Of course this is just a dream - just the ideal compliment. I’m no great writer and while I love studying human emotion and behavior, I’m not confident that I can write as much depth, realism, and inner growth into my characters as I would like. But that won’t stop me from trying.
When I write I tend to imagine myself in the place of my characters. Not just the main character, but antagonists and supporting characters as well. During the planning stages I considered making the main character - Anka Svetlanova - similar to myself (heck, as you can see by the name even the heritage is similar), but was worried that people might think that I’m writing about myself. But as Lisa pointed out yesterday - I’m not writing this for anyone else. I don’t care if my main character is similar to me. Maybe she’s a version of me, maybe all of them are. Instead of developing an alternate history, job, whatever for her I could just write about the things I know. So I’ve decided that Anka works at a horse farm. So far, her Russian roots and job are the only parts of her history that are similar to my own (oh, and the fact that she Tweets, but I’m sure more and more aspects of myself will be injected into her and even Cab (the other main character) as I go on.
Lisa recommended a software called yWriter to use for NaNoWriMo. It looks great, but seemed like a bit too much of a hassle to install on my Mac as it doesn’t seem to be natively compatible with OS X. So I checked out a program that quite a few people were raving about on the NaNoWriMo forums instead, called Scrivener. It’s not free, but has a 30 day free trial, which will be perfect for the month-long novel challenge. So far it’s going well. You break your novel down into chapters and scenes within chapters (if you want). There are also other features that I’ve heard about but haven’t checked out yet - things to help you with character development, notes, places to put photos for ideas, etc. Also there’s a great full screen mode that just shows you your “sheet of paper” as you write with no other distractions.
Another positive is that C’s dad just gave us a computer table which I’ve claimed as my own (C already has his own desk). I just need to get a chair for it and then I’ll have my own dedicated writing/working space in my spare room (which used to hold shoes but will now be turned into my office). This will help me concentrate on writing (and work) instead of having to do it in bed or on the couch.
Here’s an excerpt of what I’ve written so far. This is a few random paragraphs in the middle of what I’ve written tonight, so I wouldn’t expect it to make sense. I think what’s going to be one of the most difficult things for me in writing this month is not being allowed to do any editing to what I’ve written until after NaNoWriMo.
Anka heard a sound. Barely audible, subtle at first, but growing louder with each repetition. She looked around, searching for the source. Understanding dawned on her like a bucket of ice poured over her head. Her phone. The emergency cellphone.
She stuck her hand into her bag and rummaged at the bottom, between her riding boots and work jeans, to fish the phone out and turn it off. Too late. As she pulled it out she briefly saw her mother’s photo on the caller ID. She cursed under her breath and looked up in time to see the unmasked man striding toward her, urgency and agitation obvious in each step.

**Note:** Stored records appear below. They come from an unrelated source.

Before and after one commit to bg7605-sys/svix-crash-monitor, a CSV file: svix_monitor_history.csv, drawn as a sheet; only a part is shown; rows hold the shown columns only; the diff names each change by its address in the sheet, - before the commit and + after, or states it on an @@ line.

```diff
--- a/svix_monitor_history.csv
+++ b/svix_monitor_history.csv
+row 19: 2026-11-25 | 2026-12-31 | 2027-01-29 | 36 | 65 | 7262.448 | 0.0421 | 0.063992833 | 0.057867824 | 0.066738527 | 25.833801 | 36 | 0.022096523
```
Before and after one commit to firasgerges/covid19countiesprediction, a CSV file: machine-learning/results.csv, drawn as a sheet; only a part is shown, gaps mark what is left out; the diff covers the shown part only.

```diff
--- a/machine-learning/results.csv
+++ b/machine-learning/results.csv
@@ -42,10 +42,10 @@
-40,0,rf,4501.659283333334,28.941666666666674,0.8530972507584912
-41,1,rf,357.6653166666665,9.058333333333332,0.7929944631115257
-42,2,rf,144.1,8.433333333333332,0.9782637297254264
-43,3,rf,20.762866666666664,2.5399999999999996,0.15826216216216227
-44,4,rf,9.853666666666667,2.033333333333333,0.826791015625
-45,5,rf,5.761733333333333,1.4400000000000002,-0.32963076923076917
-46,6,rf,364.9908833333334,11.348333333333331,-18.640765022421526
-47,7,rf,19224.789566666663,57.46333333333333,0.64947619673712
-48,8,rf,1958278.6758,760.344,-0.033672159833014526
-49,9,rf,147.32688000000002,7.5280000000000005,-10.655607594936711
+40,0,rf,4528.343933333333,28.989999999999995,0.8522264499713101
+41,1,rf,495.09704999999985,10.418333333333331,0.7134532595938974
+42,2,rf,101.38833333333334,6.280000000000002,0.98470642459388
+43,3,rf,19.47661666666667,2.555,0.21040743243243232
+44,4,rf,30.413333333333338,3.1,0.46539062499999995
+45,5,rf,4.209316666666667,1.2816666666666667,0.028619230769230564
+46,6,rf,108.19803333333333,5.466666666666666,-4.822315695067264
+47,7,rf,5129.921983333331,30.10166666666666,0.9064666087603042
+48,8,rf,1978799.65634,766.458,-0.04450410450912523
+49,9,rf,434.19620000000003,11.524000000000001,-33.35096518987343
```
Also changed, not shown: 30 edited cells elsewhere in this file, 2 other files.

“I’m sor-” She didn’t get a chance to finish because the man lifted his arm, pointed the gun to her chest, and pulled the trigger.